• TASK TO CARRY OUT:
Show all lines of the entries in which the word "import" is found.

• INFORMATION:
BEGIN
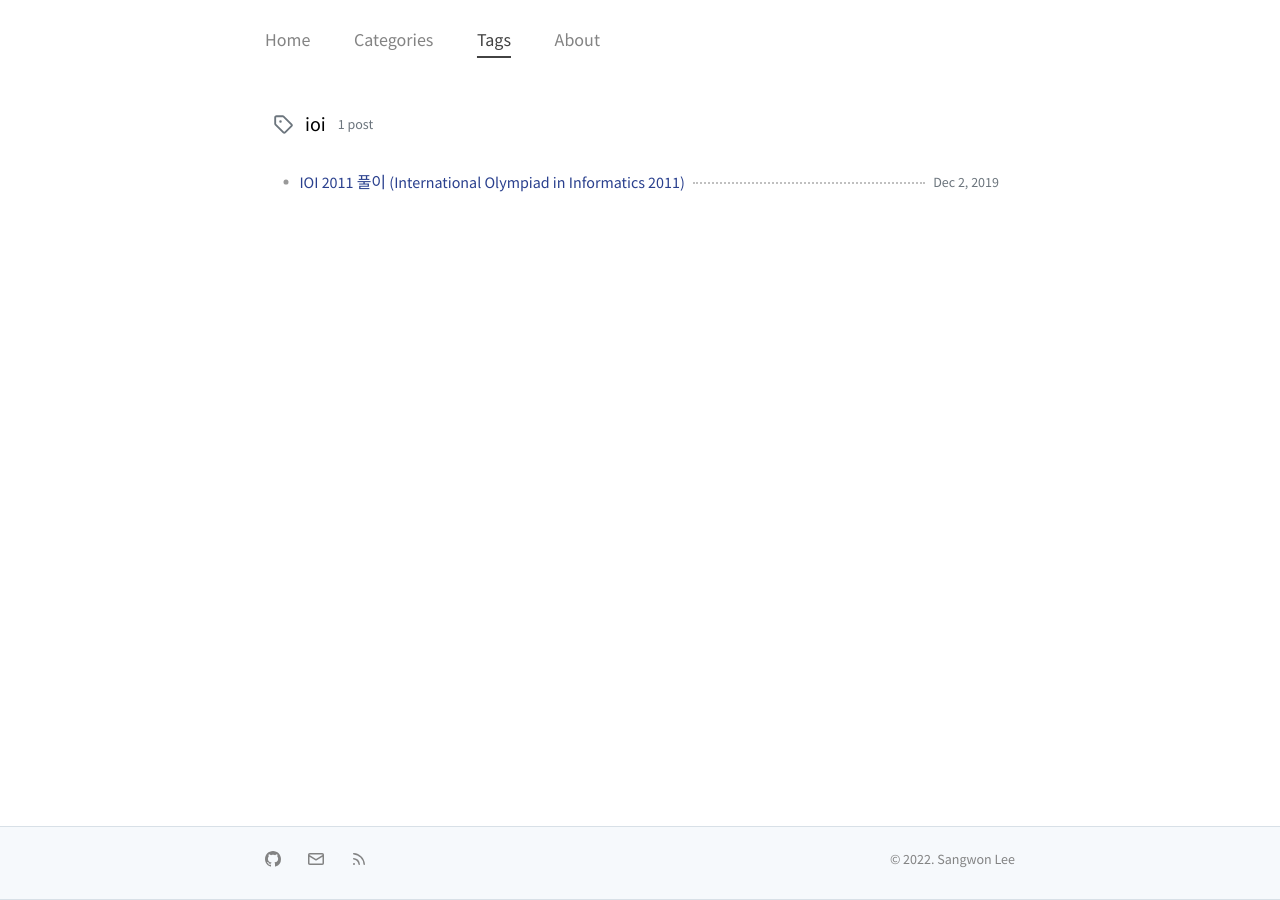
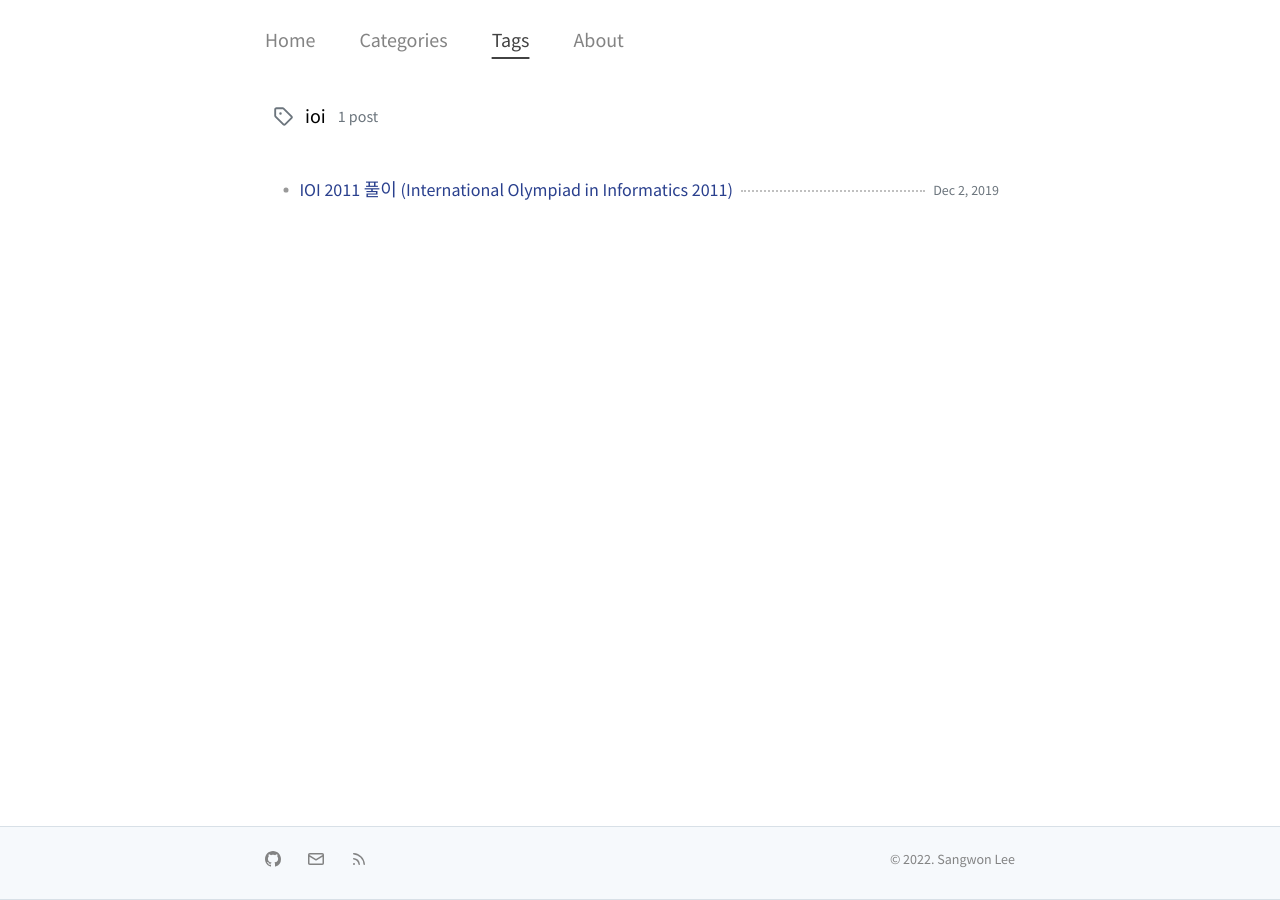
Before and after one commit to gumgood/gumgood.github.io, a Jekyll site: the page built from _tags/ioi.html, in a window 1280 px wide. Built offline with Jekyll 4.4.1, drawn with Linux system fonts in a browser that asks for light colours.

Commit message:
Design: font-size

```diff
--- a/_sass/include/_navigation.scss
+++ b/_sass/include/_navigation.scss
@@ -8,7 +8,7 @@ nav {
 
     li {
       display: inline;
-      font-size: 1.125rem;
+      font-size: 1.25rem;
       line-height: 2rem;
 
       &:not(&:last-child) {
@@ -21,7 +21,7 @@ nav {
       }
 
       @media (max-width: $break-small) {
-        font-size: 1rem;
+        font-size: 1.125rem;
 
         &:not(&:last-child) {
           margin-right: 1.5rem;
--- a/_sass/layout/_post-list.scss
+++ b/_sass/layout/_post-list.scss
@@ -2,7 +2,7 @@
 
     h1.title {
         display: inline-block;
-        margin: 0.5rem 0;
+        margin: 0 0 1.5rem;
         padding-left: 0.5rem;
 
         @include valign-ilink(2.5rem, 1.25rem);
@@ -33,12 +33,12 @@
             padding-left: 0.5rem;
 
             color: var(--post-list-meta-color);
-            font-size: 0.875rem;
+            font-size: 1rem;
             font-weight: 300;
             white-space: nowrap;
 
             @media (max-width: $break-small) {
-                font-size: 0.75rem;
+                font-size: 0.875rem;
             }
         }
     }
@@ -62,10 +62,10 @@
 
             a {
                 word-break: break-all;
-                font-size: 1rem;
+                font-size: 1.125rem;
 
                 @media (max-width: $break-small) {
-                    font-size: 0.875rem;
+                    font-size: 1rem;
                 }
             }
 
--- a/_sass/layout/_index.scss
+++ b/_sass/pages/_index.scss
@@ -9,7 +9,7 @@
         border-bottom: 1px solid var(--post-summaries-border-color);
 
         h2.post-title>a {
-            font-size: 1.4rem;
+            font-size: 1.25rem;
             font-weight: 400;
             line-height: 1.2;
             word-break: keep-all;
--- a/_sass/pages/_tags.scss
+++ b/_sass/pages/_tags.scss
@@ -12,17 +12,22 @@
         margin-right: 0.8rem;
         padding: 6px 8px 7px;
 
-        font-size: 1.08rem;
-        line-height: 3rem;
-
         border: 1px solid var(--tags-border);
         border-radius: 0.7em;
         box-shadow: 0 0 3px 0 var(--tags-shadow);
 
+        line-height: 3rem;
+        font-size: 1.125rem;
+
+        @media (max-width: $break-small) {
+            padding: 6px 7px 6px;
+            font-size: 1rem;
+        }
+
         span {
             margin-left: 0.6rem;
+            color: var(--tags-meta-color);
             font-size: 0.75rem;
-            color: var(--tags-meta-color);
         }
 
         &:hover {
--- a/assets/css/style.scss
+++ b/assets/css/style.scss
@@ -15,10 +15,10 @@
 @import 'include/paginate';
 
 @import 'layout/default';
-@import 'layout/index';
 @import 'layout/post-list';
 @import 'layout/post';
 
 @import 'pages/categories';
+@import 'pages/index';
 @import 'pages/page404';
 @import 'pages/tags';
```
END
• TASK RESPONSE:
 @import 'include/paginate';
 @import 'layout/default';
-@import 'layout/index';
 @import 'layout/post-list';
 @import 'layout/post';
 @import 'pages/categories';
+@import 'pages/index';
 @import 'pages/page404';
 @import 'pages/tags';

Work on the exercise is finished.